HC Deb 09 June 1976 vol 912 cc1410-2
2. Mr. Robin F. Cook

asked the Secretary of State for Scotland if he will make a statement on the progress of his consultations on agricultural tied cottages.

The Under-Secretary of State for Scotland (Mr. Hugh D. Brown)

Discussions are continuing with interested parties. Some of them have still to let me have their observations.

Mr. Cook

Is my hon. Friend aware that on Saturday there was a meeting of the Scottish committee of the farm-workers' section of the Transport and General Workers' Union which appears to have decided in favour of a licensing system combined with a statutory obligation on local authorities? Does he accept that this important change in the attitude of the main union representing farm workers in Scotland underlines the case for specific Scottish legislation on this issue? Will he say what consultations he is having on tied accommodation outside agriculture?

Mr. Brown

If I may take the last point first, to extend any investigation of this subject into the possibility of legislation covering tied accommodation generally—and there is something to be said for that—would considerably extend the period of consultation. I am aware that the meeting to which my hon. Friend referred took place on Saturday. I share the concern of the TGWU on this subject. There is agreement on the need to protect those who are most vulnerable, such as the sick, the disabled, the aged and the widowed. I have made that clear to all interested parties.

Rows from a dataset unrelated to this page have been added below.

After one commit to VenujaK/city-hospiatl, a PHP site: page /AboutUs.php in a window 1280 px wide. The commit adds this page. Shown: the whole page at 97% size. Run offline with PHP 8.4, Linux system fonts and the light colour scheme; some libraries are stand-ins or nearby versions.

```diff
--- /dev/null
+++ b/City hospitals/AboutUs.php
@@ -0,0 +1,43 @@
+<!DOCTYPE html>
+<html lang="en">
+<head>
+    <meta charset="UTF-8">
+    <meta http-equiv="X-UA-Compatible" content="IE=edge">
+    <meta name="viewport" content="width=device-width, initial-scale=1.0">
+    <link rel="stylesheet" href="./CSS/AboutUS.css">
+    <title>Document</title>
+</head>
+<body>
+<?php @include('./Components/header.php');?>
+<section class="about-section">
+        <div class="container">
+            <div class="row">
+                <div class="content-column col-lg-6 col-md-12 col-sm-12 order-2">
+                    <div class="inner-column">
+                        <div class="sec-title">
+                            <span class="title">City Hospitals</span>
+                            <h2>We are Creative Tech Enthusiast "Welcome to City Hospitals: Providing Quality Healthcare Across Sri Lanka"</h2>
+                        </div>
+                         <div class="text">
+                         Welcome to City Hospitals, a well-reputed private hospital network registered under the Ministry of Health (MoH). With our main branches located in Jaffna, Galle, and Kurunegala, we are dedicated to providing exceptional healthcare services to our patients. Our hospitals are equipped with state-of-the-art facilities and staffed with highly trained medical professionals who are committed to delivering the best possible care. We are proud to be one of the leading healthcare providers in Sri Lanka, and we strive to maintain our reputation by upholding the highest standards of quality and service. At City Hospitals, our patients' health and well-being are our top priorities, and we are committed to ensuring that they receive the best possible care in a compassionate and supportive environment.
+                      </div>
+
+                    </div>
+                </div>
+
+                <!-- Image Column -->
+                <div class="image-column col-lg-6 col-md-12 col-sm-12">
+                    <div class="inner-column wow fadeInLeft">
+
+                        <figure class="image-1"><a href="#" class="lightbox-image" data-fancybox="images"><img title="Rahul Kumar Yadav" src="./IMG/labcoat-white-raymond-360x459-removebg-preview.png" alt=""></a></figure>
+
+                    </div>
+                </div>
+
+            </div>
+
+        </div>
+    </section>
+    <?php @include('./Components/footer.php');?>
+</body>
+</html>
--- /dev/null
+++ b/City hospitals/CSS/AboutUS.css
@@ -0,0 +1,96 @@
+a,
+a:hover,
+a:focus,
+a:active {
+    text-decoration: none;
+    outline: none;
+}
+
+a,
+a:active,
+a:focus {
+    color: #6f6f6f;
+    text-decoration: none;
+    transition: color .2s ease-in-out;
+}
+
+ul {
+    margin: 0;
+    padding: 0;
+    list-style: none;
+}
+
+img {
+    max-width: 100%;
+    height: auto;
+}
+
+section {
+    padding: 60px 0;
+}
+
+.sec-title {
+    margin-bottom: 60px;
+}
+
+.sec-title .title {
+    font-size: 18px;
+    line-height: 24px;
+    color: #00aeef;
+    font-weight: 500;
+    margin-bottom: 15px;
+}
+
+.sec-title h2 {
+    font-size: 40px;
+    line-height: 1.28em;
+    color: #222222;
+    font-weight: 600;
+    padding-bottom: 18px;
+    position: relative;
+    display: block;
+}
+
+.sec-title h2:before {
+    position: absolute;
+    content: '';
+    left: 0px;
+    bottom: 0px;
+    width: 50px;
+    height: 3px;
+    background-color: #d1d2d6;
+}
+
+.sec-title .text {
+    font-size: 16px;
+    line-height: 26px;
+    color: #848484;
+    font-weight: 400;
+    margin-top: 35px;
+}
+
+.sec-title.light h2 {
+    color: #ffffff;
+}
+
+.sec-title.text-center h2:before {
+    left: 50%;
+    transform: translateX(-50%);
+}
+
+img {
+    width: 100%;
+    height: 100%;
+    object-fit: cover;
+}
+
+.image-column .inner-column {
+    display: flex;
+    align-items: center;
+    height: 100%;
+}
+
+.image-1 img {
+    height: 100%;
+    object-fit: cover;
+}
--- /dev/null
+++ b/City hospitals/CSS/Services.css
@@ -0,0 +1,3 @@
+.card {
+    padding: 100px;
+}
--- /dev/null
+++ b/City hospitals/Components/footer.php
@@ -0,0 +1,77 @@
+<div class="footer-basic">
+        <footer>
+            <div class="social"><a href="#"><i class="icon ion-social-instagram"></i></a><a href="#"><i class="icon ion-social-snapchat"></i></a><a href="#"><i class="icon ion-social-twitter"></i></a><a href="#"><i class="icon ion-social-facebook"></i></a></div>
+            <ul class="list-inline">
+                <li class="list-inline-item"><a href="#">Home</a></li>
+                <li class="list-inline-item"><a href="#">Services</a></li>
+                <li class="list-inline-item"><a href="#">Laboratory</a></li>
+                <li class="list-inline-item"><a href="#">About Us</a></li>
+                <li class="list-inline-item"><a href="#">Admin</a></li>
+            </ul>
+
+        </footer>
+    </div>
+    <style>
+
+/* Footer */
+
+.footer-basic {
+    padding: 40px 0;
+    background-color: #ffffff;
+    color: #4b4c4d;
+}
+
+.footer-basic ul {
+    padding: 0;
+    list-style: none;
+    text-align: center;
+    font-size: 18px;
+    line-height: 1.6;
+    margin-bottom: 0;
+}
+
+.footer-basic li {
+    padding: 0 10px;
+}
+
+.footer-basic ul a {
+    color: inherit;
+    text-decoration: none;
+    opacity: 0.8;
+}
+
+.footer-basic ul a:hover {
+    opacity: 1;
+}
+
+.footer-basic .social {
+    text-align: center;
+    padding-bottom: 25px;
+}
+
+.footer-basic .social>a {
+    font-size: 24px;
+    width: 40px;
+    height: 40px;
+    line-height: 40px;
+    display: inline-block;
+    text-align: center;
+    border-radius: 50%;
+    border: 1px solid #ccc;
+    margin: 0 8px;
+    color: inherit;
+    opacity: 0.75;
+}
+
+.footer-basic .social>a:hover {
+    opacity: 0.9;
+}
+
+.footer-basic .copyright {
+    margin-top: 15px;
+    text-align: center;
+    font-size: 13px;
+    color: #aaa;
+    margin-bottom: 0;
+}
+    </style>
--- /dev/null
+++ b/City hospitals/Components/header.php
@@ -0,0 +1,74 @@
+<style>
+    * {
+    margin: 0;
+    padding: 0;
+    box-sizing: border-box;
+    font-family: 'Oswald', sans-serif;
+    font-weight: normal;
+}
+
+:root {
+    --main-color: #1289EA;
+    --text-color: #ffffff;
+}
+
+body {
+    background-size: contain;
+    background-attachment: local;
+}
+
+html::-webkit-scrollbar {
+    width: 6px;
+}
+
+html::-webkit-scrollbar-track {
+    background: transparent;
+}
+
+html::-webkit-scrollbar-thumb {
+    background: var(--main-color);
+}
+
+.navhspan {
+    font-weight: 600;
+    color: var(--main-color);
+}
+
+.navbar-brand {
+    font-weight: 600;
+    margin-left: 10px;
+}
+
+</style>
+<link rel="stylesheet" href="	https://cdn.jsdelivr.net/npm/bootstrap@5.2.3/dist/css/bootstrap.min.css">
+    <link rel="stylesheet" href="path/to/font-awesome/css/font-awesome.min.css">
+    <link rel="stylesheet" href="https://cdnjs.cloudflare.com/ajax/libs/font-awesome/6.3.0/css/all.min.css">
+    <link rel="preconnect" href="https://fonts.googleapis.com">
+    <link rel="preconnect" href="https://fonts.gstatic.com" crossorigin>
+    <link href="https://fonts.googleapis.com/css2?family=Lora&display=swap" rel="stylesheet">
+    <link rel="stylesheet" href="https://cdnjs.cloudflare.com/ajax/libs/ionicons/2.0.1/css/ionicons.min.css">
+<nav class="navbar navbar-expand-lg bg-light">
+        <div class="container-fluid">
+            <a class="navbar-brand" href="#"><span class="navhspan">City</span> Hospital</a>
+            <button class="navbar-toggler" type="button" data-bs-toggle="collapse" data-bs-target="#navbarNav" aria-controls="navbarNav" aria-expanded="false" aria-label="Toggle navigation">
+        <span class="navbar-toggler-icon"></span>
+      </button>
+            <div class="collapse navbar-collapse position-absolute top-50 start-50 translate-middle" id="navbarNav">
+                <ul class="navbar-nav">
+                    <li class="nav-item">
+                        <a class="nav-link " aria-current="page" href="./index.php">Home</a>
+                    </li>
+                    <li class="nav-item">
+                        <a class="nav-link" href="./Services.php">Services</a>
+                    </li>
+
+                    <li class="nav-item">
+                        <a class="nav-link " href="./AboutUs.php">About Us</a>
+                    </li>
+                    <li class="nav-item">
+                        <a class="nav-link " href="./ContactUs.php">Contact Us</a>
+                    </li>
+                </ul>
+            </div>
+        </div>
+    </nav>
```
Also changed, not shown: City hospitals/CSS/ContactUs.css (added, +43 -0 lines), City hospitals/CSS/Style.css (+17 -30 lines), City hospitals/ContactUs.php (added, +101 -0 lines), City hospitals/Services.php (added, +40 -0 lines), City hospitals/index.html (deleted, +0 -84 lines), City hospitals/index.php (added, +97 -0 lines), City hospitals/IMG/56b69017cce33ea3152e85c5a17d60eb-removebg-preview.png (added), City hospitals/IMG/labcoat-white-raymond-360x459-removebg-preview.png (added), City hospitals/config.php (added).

Mr. Fairgrieve

Will the hon. Gentleman welcome this example of Scottish industrial democracy, where both sides of industry in Scotland agree that the tied cottage system should remain and is no danger to Scotland—an attitude far different from that taken in England?

Mr. Brown

That is a rather naïve approach to this question which does not do it justice. I have made it clear to the farmers' union, separately, and only last month in the presence of the TGWU, that we shall fulfil this commitment. I seek the co-operation of both sides, landlords and workers, in doing something about a problem that should have been tackled years ago.

Mr. Robert Hughes

Does my hon. Friend accept that whilst there must always be a case for "on-the-job" housing, which is what tied cottages are, there is no case for that accommodation being used as a lever both to depress farm workers' wages and to act as a form of discipline in terms of their conditions?

Mr. Brown

I quite agree. One of the serious questions facing the industry is the financial implications of total abolition. I take the view that so long as farm workers are among the lowest paid workers in Scotland we need to be concerned about them.

Mr. Corrie

Does the hon. Gentleman accept that what is required is for local authorities to make houses available for agricultural workers coming off the land when they are ill, when they want to leave the industry, or are retiring? Would not that solve a lot of problems?

Mr. Brown

The farmers are well represented here today. We are taking one of the special Scottish considerations into account here, namely, the reorganisation of local government and the commitments of housing authorities. It is because of that that I want time to ensure that there will be adequate housing provision in the remoter areas.